The modern Christmas tradition in North America and much of Europe is a colourful amalgam of Christian scripture, pagan lore, Dickensian adaptation, and a touch of good old-fashioned consumerism.
From the evergreen tree to advent calendar, the symbols and ceremonies we now employ every holiday season have come to us from far and wide across time and place.
Today, the most visible (literally) of these yuletide rituals is the use of decorative stringed lights to illuminate trees, homes, storefronts, and city streets.
But while they are ubiquitous and an integral part of modern-day celebrations, electric Christmas lights only became popular in the last century.
Edward H. Johnson, a close associate of Thomas Edison, is credited with the first electrical illumination of a Christmas tree in 1882. Then-Vice President of what would become General Electric, Johnson had a series of red, white, and blue incandescent bulbs specially designed to outfit the motorized revolving Christmas tree inside his New York family home.
According to art history professor Karal Ann Marling, “Johnson’s tree elicited gasps of wonder from his visitors…as the tree revolved, the lights blinked on and off in series, making the colors twinkle and dance.”
The electric alternative eventually came to replace the far more dangerous candle-lit adornments (a symbol of the light of Christ) used throughout the decades prior. However, early iterations of Johnson’s invention were expensive and needed to be custom made. It wasn’t until 1901 that General Electric actually began retailing workable Christmas lights.
The average family could still not afford what was then a luxury item and continued to use candles to light their holiday displays in the first fifth of the new century. But by 1920, candles quickly disappeared with the widespread electrification of homes.
Though the use of decorative electric lights started to spread in the 1920s, the superfluous addition to the Christmas tradition did not really catch on until the 1950s.
With resources and attention focused on getting through, first, the Great Depression and then World War II, the 1930s and a large portion of the 1940s saw Christmas lights temporarily lose their allure. In fact, with its focus on the war effort, for a period of time GE ceased making all stringed lights. The company only started to re-manufacture the holiday item in limited quantities after 1945, before ramping up production in 1947.
The post-war years brought superabundance across Canada and the United States. Amidst the excess, Christmas lights rose to their present-day prominence.

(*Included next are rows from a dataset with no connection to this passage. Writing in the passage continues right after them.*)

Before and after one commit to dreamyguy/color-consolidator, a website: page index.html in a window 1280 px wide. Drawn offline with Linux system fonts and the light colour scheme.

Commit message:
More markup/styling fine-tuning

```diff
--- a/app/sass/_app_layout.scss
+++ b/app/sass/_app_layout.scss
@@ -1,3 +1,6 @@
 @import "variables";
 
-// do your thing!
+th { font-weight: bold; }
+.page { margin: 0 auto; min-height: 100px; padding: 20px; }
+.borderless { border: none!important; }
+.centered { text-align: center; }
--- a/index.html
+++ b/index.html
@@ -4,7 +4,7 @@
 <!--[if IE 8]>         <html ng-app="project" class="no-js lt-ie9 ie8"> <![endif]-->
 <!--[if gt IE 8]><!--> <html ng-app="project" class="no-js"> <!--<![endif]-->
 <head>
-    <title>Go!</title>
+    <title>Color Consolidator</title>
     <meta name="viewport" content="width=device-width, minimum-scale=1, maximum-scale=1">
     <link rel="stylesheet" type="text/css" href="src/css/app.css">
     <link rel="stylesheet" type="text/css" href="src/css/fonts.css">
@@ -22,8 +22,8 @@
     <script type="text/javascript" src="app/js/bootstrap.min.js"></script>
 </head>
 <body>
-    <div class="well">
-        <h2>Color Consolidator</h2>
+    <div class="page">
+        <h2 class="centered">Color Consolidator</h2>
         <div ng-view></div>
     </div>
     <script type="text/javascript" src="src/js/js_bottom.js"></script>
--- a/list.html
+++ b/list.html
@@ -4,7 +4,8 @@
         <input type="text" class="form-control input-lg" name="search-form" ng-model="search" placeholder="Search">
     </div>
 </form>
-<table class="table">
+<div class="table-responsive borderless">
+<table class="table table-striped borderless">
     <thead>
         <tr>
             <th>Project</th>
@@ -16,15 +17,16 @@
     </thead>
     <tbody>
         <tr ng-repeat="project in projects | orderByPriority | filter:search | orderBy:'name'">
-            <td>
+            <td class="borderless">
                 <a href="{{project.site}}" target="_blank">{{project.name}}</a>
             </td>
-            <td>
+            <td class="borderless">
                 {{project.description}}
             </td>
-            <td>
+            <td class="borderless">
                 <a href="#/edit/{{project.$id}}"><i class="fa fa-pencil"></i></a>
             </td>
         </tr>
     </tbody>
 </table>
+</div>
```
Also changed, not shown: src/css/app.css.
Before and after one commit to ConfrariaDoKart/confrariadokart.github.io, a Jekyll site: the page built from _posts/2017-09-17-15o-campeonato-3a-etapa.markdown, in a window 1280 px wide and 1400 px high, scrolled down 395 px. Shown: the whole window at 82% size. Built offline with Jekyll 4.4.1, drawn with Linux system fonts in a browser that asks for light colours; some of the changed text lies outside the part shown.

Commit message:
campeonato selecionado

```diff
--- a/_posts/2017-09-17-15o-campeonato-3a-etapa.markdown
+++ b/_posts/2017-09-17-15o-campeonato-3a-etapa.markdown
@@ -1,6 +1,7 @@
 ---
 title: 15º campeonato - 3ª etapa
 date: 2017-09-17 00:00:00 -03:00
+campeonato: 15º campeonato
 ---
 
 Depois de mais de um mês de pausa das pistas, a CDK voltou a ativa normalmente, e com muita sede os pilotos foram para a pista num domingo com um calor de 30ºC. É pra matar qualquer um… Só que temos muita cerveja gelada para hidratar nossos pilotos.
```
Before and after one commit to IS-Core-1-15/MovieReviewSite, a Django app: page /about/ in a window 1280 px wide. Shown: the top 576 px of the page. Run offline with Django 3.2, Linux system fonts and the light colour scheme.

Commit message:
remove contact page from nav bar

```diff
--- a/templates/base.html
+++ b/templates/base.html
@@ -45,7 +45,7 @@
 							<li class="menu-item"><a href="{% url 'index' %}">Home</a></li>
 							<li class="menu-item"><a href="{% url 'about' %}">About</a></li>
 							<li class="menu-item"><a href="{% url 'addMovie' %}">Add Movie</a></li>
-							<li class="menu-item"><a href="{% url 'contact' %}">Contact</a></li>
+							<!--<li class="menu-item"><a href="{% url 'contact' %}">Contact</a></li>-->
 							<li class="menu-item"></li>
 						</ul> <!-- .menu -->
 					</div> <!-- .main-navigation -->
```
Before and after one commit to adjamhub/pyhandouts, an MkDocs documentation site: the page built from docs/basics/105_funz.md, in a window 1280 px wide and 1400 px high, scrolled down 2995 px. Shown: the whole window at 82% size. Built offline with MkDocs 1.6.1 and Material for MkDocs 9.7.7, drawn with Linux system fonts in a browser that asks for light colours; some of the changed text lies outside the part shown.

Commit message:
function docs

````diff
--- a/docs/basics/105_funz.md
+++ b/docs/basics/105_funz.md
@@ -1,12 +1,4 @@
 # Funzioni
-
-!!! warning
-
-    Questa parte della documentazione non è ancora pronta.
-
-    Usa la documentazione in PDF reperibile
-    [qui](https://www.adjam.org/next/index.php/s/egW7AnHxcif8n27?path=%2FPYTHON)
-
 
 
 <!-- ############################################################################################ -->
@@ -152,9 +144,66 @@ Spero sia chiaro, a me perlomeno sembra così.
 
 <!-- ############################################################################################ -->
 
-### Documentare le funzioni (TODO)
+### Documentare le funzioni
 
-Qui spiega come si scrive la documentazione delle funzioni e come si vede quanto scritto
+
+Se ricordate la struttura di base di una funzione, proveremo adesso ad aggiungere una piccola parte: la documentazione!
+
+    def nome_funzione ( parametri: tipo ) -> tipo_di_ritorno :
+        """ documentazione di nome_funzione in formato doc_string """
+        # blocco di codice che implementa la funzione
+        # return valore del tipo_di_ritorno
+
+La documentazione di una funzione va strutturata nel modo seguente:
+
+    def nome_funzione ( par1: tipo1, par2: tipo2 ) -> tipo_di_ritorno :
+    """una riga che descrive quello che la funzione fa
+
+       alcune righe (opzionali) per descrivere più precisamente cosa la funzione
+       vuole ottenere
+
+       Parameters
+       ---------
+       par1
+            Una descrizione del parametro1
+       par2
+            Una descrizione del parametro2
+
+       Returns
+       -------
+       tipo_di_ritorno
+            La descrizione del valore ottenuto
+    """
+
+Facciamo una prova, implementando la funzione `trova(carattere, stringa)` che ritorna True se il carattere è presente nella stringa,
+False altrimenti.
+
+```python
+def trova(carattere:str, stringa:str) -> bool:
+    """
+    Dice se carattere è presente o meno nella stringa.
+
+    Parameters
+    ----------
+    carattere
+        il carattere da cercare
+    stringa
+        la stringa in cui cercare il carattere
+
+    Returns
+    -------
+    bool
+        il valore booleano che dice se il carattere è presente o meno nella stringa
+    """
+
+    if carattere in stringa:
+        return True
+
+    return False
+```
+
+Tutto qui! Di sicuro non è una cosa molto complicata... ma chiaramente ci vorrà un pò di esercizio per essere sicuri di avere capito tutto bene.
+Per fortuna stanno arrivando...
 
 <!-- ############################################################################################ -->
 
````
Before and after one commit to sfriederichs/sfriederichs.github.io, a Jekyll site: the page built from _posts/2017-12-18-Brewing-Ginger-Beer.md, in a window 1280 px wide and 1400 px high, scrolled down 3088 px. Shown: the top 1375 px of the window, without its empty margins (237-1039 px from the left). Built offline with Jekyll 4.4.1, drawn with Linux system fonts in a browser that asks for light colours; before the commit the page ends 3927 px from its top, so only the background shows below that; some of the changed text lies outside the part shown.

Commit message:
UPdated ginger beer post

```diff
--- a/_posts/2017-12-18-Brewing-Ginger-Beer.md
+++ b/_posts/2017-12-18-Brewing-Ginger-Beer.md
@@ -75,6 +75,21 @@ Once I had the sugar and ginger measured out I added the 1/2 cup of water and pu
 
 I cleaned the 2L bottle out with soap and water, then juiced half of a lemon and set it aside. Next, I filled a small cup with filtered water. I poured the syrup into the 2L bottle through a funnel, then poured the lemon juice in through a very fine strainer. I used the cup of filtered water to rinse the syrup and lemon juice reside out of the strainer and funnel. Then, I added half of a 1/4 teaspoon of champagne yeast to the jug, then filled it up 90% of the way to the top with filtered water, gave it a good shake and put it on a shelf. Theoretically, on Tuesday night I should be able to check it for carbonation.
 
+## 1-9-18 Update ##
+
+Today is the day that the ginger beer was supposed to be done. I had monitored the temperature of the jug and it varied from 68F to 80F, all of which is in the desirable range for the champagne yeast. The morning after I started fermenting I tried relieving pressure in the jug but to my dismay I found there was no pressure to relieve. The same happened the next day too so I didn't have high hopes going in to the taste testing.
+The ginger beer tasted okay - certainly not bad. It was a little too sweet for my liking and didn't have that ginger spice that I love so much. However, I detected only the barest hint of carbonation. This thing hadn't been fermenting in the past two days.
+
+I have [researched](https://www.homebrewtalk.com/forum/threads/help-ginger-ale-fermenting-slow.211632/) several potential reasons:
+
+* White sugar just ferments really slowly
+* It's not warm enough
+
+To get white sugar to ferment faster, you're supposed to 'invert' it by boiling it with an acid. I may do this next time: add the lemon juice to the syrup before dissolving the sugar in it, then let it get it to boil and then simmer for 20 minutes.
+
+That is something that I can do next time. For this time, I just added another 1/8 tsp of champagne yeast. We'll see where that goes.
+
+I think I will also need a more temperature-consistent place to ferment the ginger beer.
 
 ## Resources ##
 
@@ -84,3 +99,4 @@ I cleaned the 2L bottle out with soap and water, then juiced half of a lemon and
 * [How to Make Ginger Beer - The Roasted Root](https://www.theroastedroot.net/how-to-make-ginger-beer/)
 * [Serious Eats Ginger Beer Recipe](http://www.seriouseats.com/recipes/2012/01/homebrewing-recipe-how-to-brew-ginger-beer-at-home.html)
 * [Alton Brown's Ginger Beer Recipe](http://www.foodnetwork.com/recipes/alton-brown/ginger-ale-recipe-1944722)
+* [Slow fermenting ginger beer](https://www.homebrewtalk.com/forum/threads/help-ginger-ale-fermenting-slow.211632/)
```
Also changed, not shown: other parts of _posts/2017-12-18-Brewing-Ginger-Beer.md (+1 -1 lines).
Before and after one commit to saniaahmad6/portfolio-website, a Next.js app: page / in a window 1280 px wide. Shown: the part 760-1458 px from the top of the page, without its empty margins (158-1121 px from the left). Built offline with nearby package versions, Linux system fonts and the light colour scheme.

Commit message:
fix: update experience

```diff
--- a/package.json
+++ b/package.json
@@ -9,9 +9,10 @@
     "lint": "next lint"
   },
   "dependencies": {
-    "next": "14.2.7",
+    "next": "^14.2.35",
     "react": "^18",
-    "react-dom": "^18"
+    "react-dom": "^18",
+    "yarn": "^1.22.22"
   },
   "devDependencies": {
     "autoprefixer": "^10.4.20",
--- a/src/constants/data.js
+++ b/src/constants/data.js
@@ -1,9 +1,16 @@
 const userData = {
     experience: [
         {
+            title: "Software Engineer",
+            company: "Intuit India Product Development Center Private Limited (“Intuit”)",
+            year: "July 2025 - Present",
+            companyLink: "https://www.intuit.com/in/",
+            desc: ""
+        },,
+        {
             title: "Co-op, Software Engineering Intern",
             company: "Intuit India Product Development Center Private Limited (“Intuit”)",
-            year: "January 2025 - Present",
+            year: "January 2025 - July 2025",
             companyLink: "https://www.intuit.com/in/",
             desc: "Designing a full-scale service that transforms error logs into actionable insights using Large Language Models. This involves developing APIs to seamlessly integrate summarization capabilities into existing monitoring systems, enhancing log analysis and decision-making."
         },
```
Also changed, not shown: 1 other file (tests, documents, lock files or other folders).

In December 1950, The New York Times quoted Noma Electric Vice President Joseph Ward as saying, “This is the first year since the war that there is enough electrical power and merchandise to really go all out…I think we’ll have brilliantly decorated towns for at least several Christmases to come, in contrast to the blackout of Christmas lights during World War II.”
Ward was correct in his estimation.
The following decade saw a boom in the sale and use of Christmas lights, inside and out. The Christmas tree in front of New York City’s Rockefeller Centre, arguably the most famous, iconic Christmas display in the world, got its first set of electric lights in 1956.
In the following years, more and more homeowners began decorating the outside of their properties with Christmas lights, approximating what we see today.
The rest is, as they say, history.